Task item >> Go through the listing and pick out each line with the word "like" in it.

· · · · ·

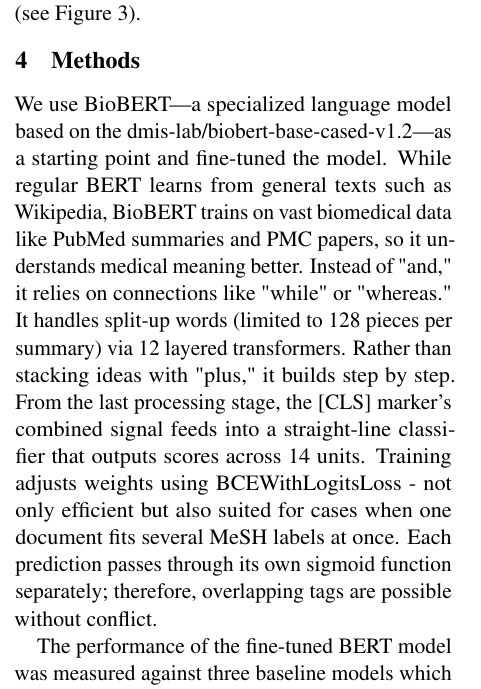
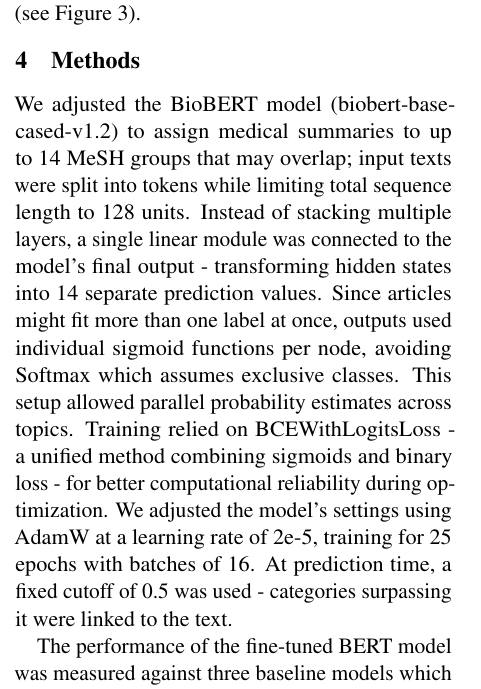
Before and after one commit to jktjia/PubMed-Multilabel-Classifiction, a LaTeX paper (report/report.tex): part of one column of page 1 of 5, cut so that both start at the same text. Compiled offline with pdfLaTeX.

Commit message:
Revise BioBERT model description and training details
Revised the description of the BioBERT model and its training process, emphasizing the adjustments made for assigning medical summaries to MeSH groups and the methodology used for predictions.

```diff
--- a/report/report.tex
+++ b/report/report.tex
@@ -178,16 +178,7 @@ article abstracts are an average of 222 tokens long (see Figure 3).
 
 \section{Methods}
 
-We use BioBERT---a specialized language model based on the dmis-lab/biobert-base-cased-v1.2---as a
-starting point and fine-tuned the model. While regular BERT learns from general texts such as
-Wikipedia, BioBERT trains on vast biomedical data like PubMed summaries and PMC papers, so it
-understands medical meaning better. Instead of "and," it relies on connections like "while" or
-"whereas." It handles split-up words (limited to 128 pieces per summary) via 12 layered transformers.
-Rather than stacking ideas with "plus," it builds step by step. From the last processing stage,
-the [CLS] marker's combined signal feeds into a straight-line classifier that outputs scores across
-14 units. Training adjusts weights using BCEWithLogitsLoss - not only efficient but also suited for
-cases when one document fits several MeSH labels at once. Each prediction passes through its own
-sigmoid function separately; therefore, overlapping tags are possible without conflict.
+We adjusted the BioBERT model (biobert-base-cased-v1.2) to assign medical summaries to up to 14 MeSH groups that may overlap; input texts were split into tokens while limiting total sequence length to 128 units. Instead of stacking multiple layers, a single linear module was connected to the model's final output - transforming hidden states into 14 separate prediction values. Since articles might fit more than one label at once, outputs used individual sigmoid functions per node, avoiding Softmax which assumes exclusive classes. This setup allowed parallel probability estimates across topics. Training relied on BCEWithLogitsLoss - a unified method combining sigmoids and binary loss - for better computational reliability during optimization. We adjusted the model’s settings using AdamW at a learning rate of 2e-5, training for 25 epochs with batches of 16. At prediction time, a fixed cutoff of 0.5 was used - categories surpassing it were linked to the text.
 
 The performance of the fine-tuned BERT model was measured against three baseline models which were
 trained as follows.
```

· · · · ·

Result of this task >>
-Wikipedia, BioBERT trains on vast biomedical data like PubMed summaries and PMC papers, so it
-understands medical meaning better. Instead of "and," it relies on connections like "while" or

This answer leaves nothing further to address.